Could you filter the data below down to the lines that hold the word "height"?

:::::

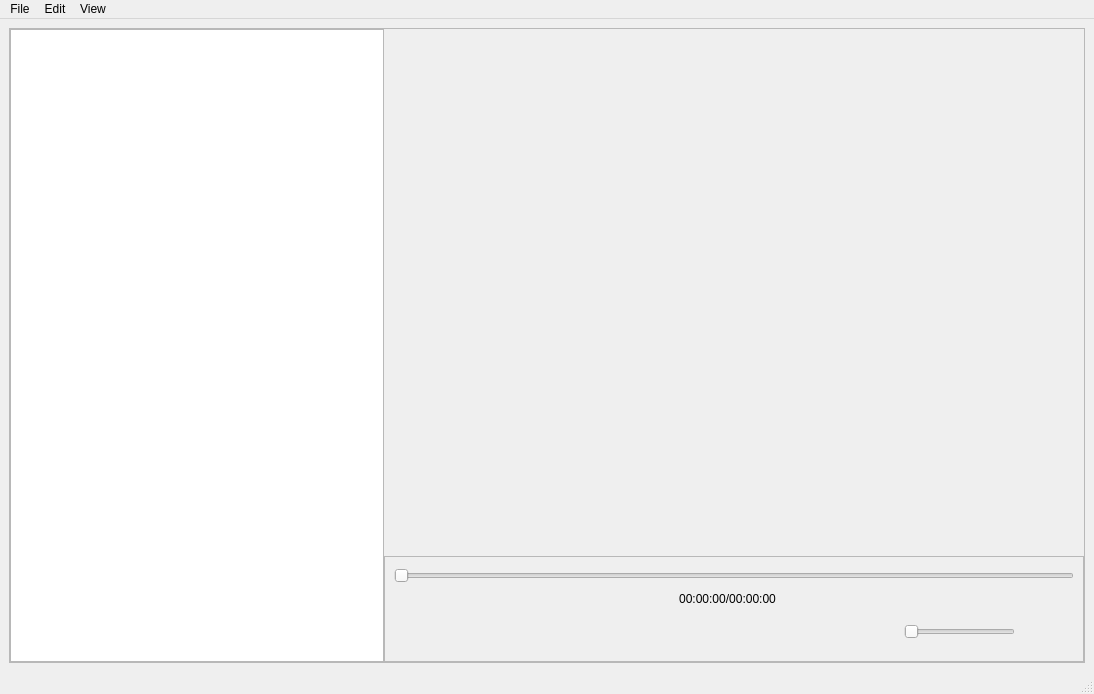
Qt form src/mainwindow.ui (jcfain/XTPlayer) before a commit.
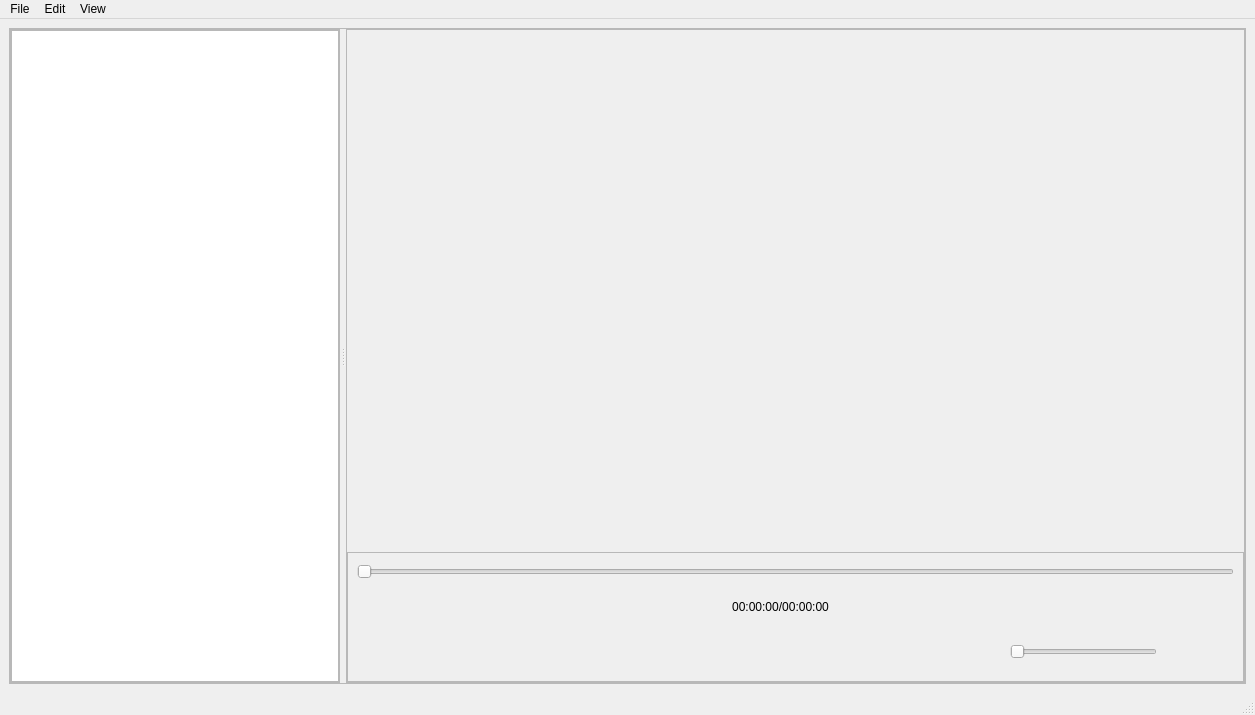
The same form after that commit. Icons and pictures are not drawn. Custom widgets are drawn as their Qt base class.

Commit message: Adding main UI splitter

The edit to the form file:
```diff
--- a/src/mainwindow.ui
+++ b/src/mainwindow.ui
@@ -6,8 +6,8 @@
    <rect>
     <x>0</x>
     <y>0</y>
-    <width>1094</width>
-    <height>694</height>
+    <width>1255</width>
+    <height>715</height>
    </rect>
   </property>
   <property name="windowTitle">
@@ -61,7 +61,7 @@
           <property name="frameShadow">
            <enum>QFrame::Raised</enum>
           </property>
-          <layout class="QGridLayout" name="mainGrid" rowstretch="0,0,0,0,0,0" columnstretch="0,0">
+          <layout class="QGridLayout" name="gridLayout_2">
            <property name="leftMargin">
             <number>0</number>
            </property>
@@ -77,17 +77,48 @@
            <property name="spacing">
             <number>0</number>
            </property>
-           <item row="0" column="0" rowspan="6">
+           <item row="0" column="0">
+            <widget class="QSplitter" name="mainFrameSplitter">
+             <property name="orientation">
+              <enum>Qt::Horizontal</enum>
+             </property>
+             <property name="handleWidth">
+              <number>6</number>
+             </property>
+             <widget class="QFrame" name="libraryFrame">
+              <property name="frameShape">
+               <enum>QFrame::StyledPanel</enum>
+              </property>
+              <property name="frameShadow">
+               <enum>QFrame::Raised</enum>
+              </property>
+              <layout class="QGridLayout" name="libraryGrid">
+               <property name="leftMargin">
+                <number>0</number>
+               </property>
+               <property name="topMargin">
+                <number>0</number>
+               </property>
+               <property name="rightMargin">
+                <number>0</number>
+               </property>
+               <property name="bottomMargin">
+                <number>0</number>
+               </property>
+               <property name="spacing">
+                <number>0</number>
+               </property>
+               <item row="0" column="0">
             <widget class="QListWidget" name="LibraryList">
              <property name="minimumSize">
               <size>
-               <width>300</width>
+                   <width>200</width>
                <height>0</height>
               </size>
              </property>
              <property name="maximumSize">
               <size>
-               <width>500</width>
+                   <width>16777215</width>
                <height>16777215</height>
               </size>
              </property>
@@ -96,7 +127,32 @@
              </property>
             </widget>
            </item>
-           <item row="5" column="1">
+              </layout>
+             </widget>
+             <widget class="QFrame" name="medialAndControlsFrame">
+              <property name="frameShape">
+               <enum>QFrame::StyledPanel</enum>
+              </property>
+              <property name="frameShadow">
+               <enum>QFrame::Raised</enum>
+              </property>
+              <layout class="QGridLayout" name="mediaAndControlsGrid">
+               <property name="leftMargin">
+                <number>0</number>
+               </property>
+               <property name="topMargin">
+                <number>0</number>
+               </property>
+               <property name="rightMargin">
+                <number>0</number>
+               </property>
+               <property name="bottomMargin">
+                <number>0</number>
+               </property>
+               <property name="spacing">
+                <number>0</number>
+               </property>
+               <item row="4" column="0">
             <layout class="QGridLayout" name="ControlsGrid">
              <property name="spacing">
               <number>0</number>
@@ -340,7 +396,7 @@
              </item>
             </layout>
            </item>
-           <item row="0" column="1" rowspan="5">
+               <item row="0" column="0" rowspan="4">
             <layout class="QGridLayout" name="MediaGrid" columnstretch="0">
              <property name="sizeConstraint">
               <enum>QLayout::SetMaximumSize</enum>
@@ -355,6 +411,10 @@
            </item>
           </layout>
          </widget>
+            </widget>
+           </item>
+          </layout>
+         </widget>
         </item>
        </layout>
       </widget>
@@ -397,7 +457,7 @@
     <rect>
      <x>0</x>
      <y>0</y>
-     <width>1094</width>
+     <width>1255</width>
      <height>20</height>
     </rect>
    </property>
```
Left out of the diff: 6 changed lines with no effect on the pictures. Lines whose indentation alone changed are shown as unchanged.
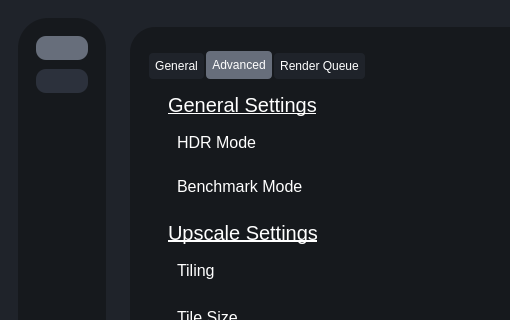
This is testRVEInterface.ui in gokulmc/enhance_crop as Qt 5 draws it before an edit; both pictures show x 0 to 510 and y 0 to 320 of the 978 by 883 pixel window. The edited form follows.
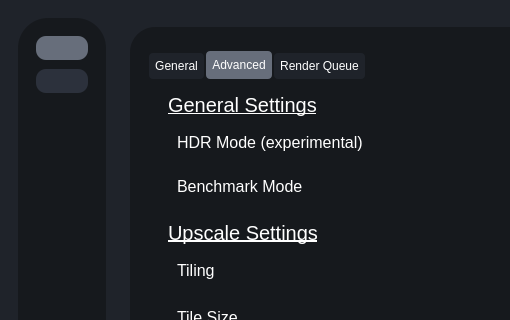
This is the edited form. The open tabs and pages were chosen to show the change. Icons and pictures are not drawn.

Commit message: add hdr toggle

Diff of the .ui file:
```diff
--- a/testRVEInterface.ui
+++ b/testRVEInterface.ui
@@ -1172,7 +1172,7 @@
                               <string/>
                              </property>
                              <property name="text">
-                              <string>HDR Mode</string>
+                              <string>HDR Mode (experimental)</string>
                              </property>
                             </widget>
                            </item>
```
The commit also changes 1 other file.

:::::

Answer section ▸
-    <height>694</height>
+    <height>715</height>
                <height>0</height>
                <height>16777215</height>
      <height>20</height>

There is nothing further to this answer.